INPUT:
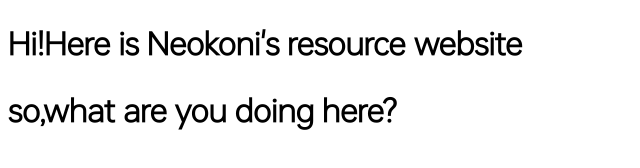
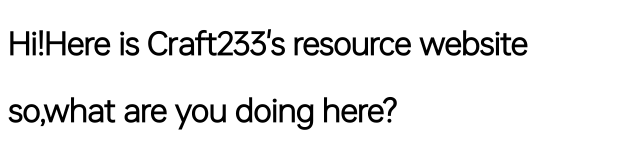
Before and after one commit to Craft233MC/res, a plain HTML site: page index.html in a window 1280 px wide. Shown: the whole page, without its empty margins (0-640 px from the left). Drawn offline with Linux system fonts and the light colour scheme.

Commit message:
index title

```diff
--- a/index.html
+++ b/index.html
@@ -18,7 +18,7 @@
     </style>
 </head>
 <body>
-    <h1>Hi!Here is Neokoni's resource website</h1>
+    <h1>Hi!Here is Craft233's resource website</h1>
     <h1>so,what are you doing here?</h1>
 </body>
 </html>
```
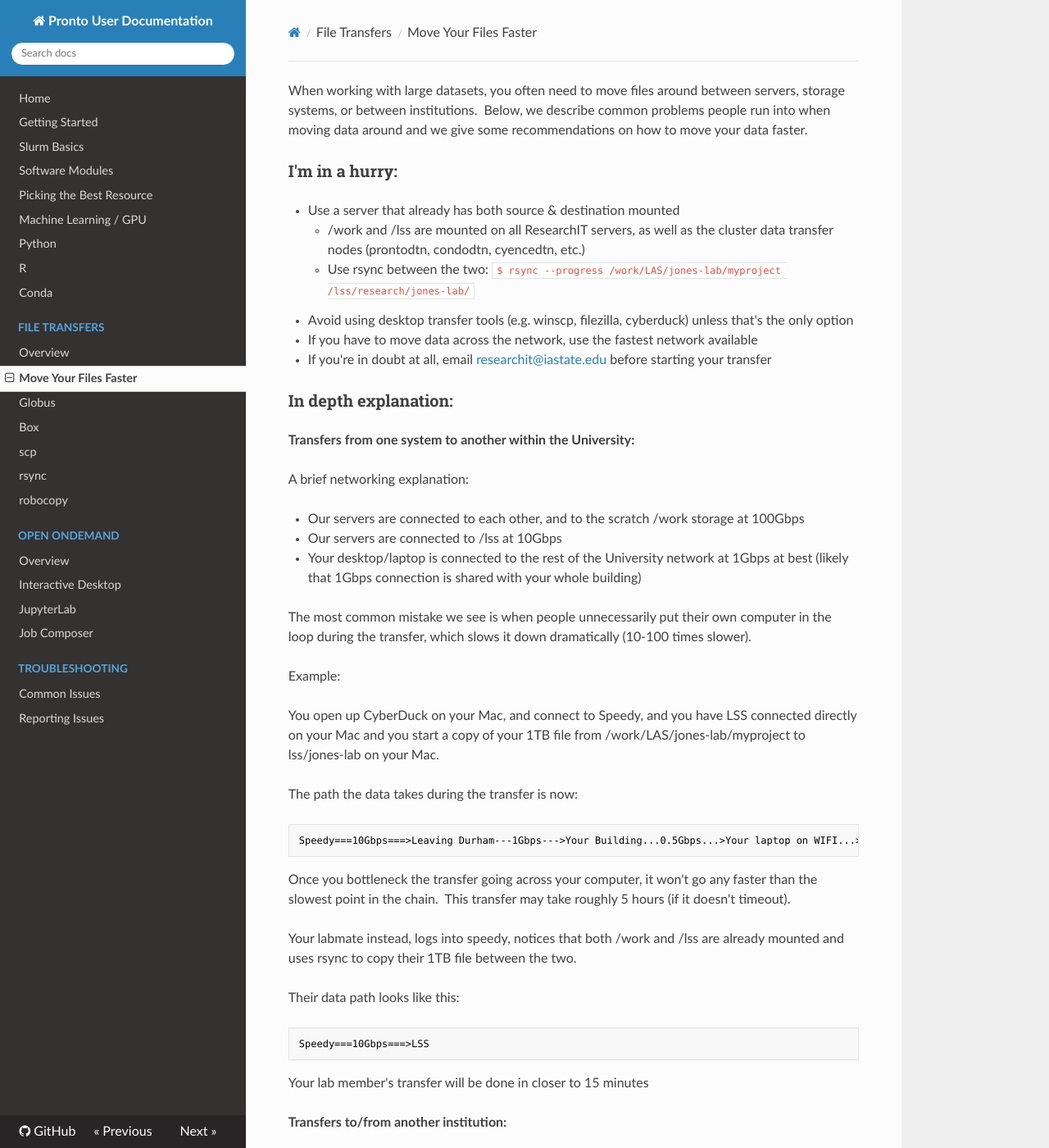
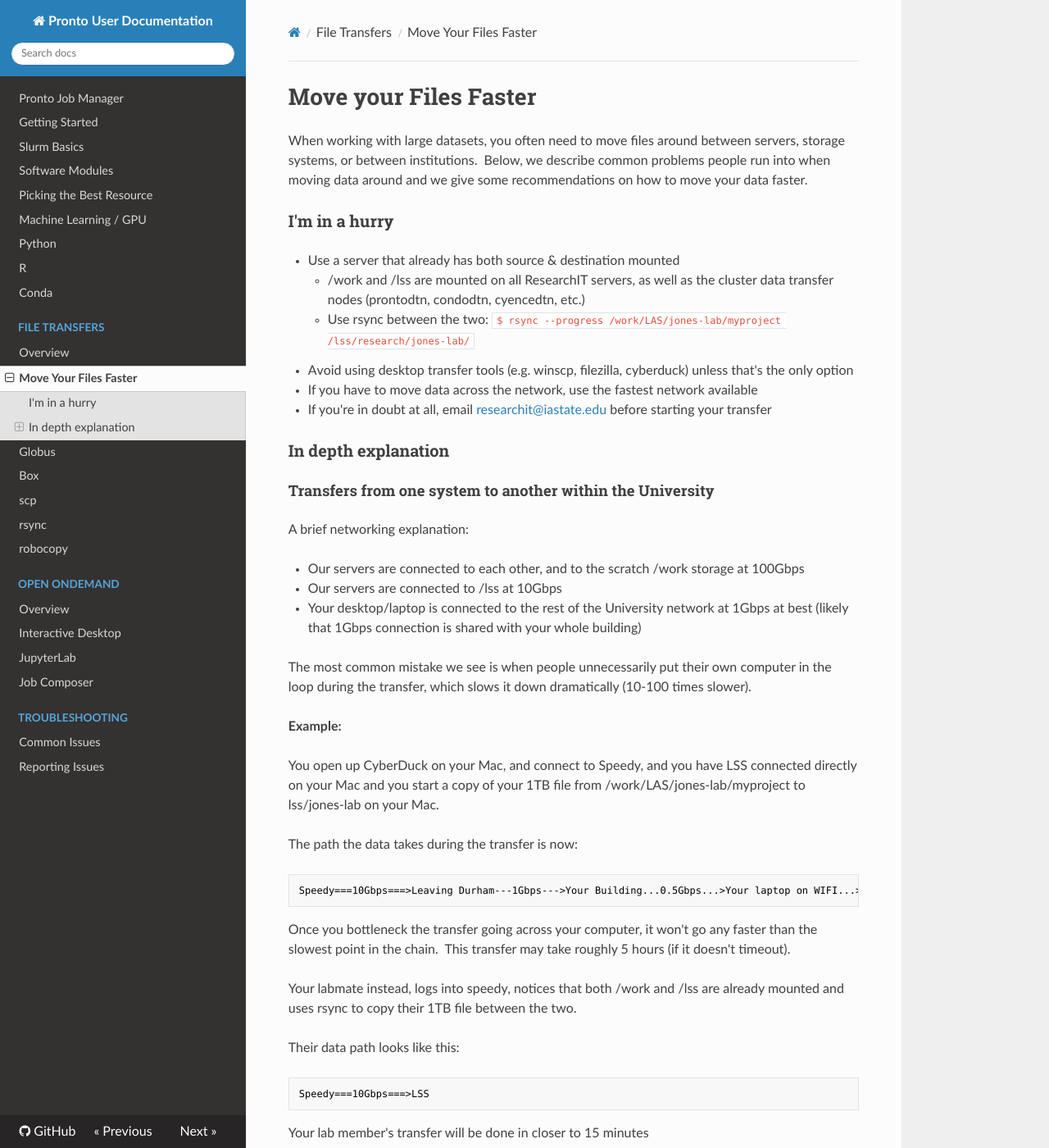
Before and after one commit to ResearchIT/pronto-user-docs, an MkDocs documentation site: the page built from docs/file_transfers/move_your_files_faster.md, in a window 1280 px wide and 1400 px high. Shown: the whole window at 82% size. Built offline with MkDocs 1.6.1, drawn with Linux system fonts in a browser that asks for light colours; some of the changed text lies outside the part shown.

Commit message:
Formatting

```diff
--- a/docs/file_transfers/move_your_files_faster.md
+++ b/docs/file_transfers/move_your_files_faster.md
@@ -1,6 +1,8 @@
+# Move your Files Faster
+
 When working with large datasets, you often need to move files around between servers, storage systems, or between institutions.  Below, we describe common problems people run into when moving data around and we give some recommendations on how to move your data faster.
 
-### I'm in a hurry:
+### I'm in a hurry
 
 *   Use a server that already has both source & destination mounted
     *   /work and /lss are mounted on all ResearchIT servers, as well as the cluster data transfer nodes (prontodtn, condodtn, cyencedtn, etc.)
@@ -12,9 +14,9 @@ When working with large datasets, you often need to move files around between se
 *   If you have to move data across the network, use the fastest network available
 *   If you're in doubt at all, email [researchit@iastate.edu](mailto:researchit@iastate.edu) before starting your transfer
 
-### In depth explanation:
+### In depth explanation
 
-**Transfers from one system to another within the University:**
+#### Transfers from one system to another within the University
 
 A brief networking explanation:
 
@@ -46,7 +48,7 @@ Speedy===10Gbps===>LSS
 
 Your lab member's transfer will be done in closer to 15 minutes
 
-**Transfers to/from another institution:**
+#### Transfers to/from another institution
 
 If you have data you need to get to/from another institution, keep the same principles in mind and try to route the transfer over the best path using the fastest network available.
 
--- a/mkdocs.yml
+++ b/mkdocs.yml
@@ -12,7 +12,7 @@ theme:
     analytics: {gtag: ''}
     highlightjs: false
 nav:
-    - Home: index.md
+    - Pronto Job Manager: index.md
     - Getting Started: getting_started.md
     - Slurm Basics: slurm_basics.md
     - Software Modules: spack_modules.md
```
Also changed, not shown: other parts of docs/file_transfers/move_your_files_faster.md (+1 -1 lines).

BRIEF: Please repeat the entries above exactly, leaving out any pictures.

EXERCISE OUTPUT:
Before and after one commit to Craft233MC/res, a plain HTML site: page index.html in a window 1280 px wide. Shown: the whole page, without its empty margins (0-640 px from the left). Drawn offline with Linux system fonts and the light colour scheme.

Commit message:
index title

```diff
--- a/index.html
+++ b/index.html
@@ -18,7 +18,7 @@
     </style>
 </head>
 <body>
-    <h1>Hi!Here is Neokoni's resource website</h1>
+    <h1>Hi!Here is Craft233's resource website</h1>
     <h1>so,what are you doing here?</h1>
 </body>
 </html>
```
Before and after one commit to ResearchIT/pronto-user-docs, an MkDocs documentation site: the page built from docs/file_transfers/move_your_files_faster.md, in a window 1280 px wide and 1400 px high. Shown: the whole window at 82% size. Built offline with MkDocs 1.6.1, drawn with Linux system fonts in a browser that asks for light colours; some of the changed text lies outside the part shown.

Commit message:
Formatting

```diff
--- a/docs/file_transfers/move_your_files_faster.md
+++ b/docs/file_transfers/move_your_files_faster.md
@@ -1,6 +1,8 @@
+# Move your Files Faster
+
 When working with large datasets, you often need to move files around between servers, storage systems, or between institutions.  Below, we describe common problems people run into when moving data around and we give some recommendations on how to move your data faster.
 
-### I'm in a hurry:
+### I'm in a hurry
 
 *   Use a server that already has both source & destination mounted
     *   /work and /lss are mounted on all ResearchIT servers, as well as the cluster data transfer nodes (prontodtn, condodtn, cyencedtn, etc.)
@@ -12,9 +14,9 @@ When working with large datasets, you often need to move files around between se
 *   If you have to move data across the network, use the fastest network available
 *   If you're in doubt at all, email [researchit@iastate.edu](mailto:researchit@iastate.edu) before starting your transfer
 
-### In depth explanation:
+### In depth explanation
 
-**Transfers from one system to another within the University:**
+#### Transfers from one system to another within the University
 
 A brief networking explanation:
 
@@ -46,7 +48,7 @@ Speedy===10Gbps===>LSS
 
 Your lab member's transfer will be done in closer to 15 minutes
 
-**Transfers to/from another institution:**
+#### Transfers to/from another institution
 
 If you have data you need to get to/from another institution, keep the same principles in mind and try to route the transfer over the best path using the fastest network available.
 
--- a/mkdocs.yml
+++ b/mkdocs.yml
@@ -12,7 +12,7 @@ theme:
     analytics: {gtag: ''}
     highlightjs: false
 nav:
-    - Home: index.md
+    - Pronto Job Manager: index.md
     - Getting Started: getting_started.md
     - Slurm Basics: slurm_basics.md
     - Software Modules: spack_modules.md
```
Also changed, not shown: other parts of docs/file_transfers/move_your_files_faster.md (+1 -1 lines).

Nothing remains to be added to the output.